Clients feel overwhelmed when they first start residential treatment and leave.
Eliminate responsibilities during the first two weeks of treatment so clients can rest, if needed.
Didi Hirsch Community Mental Health Center in Pacoima, California, reduced the dropout rate in the residential substance abuse treatment program for women during the first 30 days from 44 percent to 14 percent and increased length of stay from 125 days to 175 days by removing clients’ community responsibilities during the first 15 days of treatment. They also no longer required that the women be “covered” by another peer in the first 15 days of treatment, because clients found the process of finding someone in the program to be with them at all times during the first 15 days of treatment to be humiliating and to add more pressure. They learned from focus groups that clients felt overwhelmed with responsibilities and rules.
Fayette Companies in Peoria, Illinois, helped reduce the percentage of discharges against medical advice within the first 48 hours from 12 percent to 5 percent by giving clients a choice: spend time with staff or a peer, attend groups with a peer, or take time to rest alone.
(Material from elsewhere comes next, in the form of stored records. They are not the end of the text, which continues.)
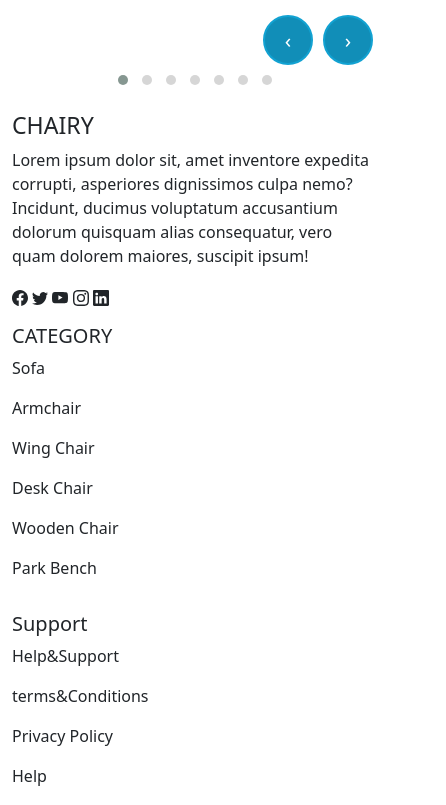
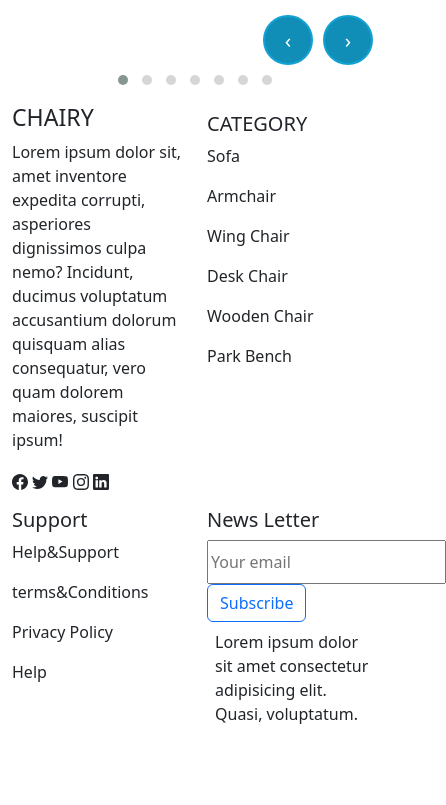
Before and after one commit to IbrahimMulla23/comfy-main, a plain HTML site: page index.html in a window 390 px wide. Shown: the part 4239-5044 px from the top of the page, 446 px wide, since content can reach past the window. After the commit the page ends 4989 px from the top, so only its background shows below. Drawn offline with nearby package versions, Linux system fonts and the light colour scheme.

Commit message:
full responsive

```diff
--- a/index.html
+++ b/index.html
@@ -396,7 +396,7 @@
 
 
   <section id="about">
-    <div class="container testadj">
+    <div class="container-fluid testadj">
       <div class="row mt-5 d-flex justify-content-center p-4 text-center">
         <h1>What Our Clients Say</h1>
         <div class="col-md-6 pt-3">
@@ -441,10 +441,10 @@
         </div>
       </div>
     </div>
-
+  </section>
 
     <section class="" id="Shop">
-      <div class="container">
+      <div class="container-fluid">
         <div class="row">
           <h2>Features Products</h2>
           <div class="owl-carousel owl-theme">
@@ -573,8 +573,8 @@
     <section id="About">
       <div class="container-fluid last-section">
         <div class="row">
-          <div class="col-lg-3 pt-3">
-            <ul class="nav">
+          <div class="col-6 col-md-3 pt-2">
+            <ul class="nav flex-coloumn">
               <li class="nav-item">
                 <h3>CHAIRY</h3>
               </li>
@@ -618,7 +618,7 @@
             </ul>
           </div>
 
-          <div class="col-lg-3 pt-3">
+          <div class="col-6 col-md-3 pt-3">
             <ul class="nav flex-column">
               <li class="nav-item">
                 <h5>CATEGORY</h2>
@@ -644,7 +644,7 @@
             </ul>
           </div>
 
-          <div class="col-lg-3 pt-3">
+          <div class="col-6 col-md-3 pt-3">
             <ul class="nav flex-column">
               <li class="nav-item">
                 <h5>Support</h5>
@@ -664,7 +664,7 @@
             </ul>
           </div>
 
-          <div class="col-lg-3 pt-3">
+          <div class="col-6 col-md-3 pt-3">
             <ul class="nav flex-coloumn">
               <li class="nav-item">
                 <h5>News Letter</h5>
--- a/style.css
+++ b/style.css
@@ -45,6 +45,8 @@
 .last-section{
     display: grid;
     grid-template-columns: auto auto;
+    justify-content: center;
+
 }
 
 
```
See the Fayette Change Bulletin.
- Assign chores and other responsibilities after clients have been in treatment for two weeks.
- Even if not required, many clients will ask to participate in chores as soon as they get settled in.
- Give clients the choice of participating in group sessions during the first few days if they need to rest.
Data Collection Form
Residential Dropout Tracking Spreadsheet
1. Collect baseline data for the drop-out rate within the first 30 days of residential treatment.
2. For the next two-week period, eliminate responsibilities during the first two weeks.
3. Track and calculate the drop-out rate.
4. Check the fidelity of the change. Was the change implemented as planned?
- Evaluate the change:
- Did the drop-out rate decrease?
- How did clients respond to not being assigned responsibilities?
5. Adjust responsibilities and requirements during the first two weeks and retest this promising practice for an additional two weeks.
Repeat this series of steps until you have established clear policies about responsibilities during the first two weeks of treatment.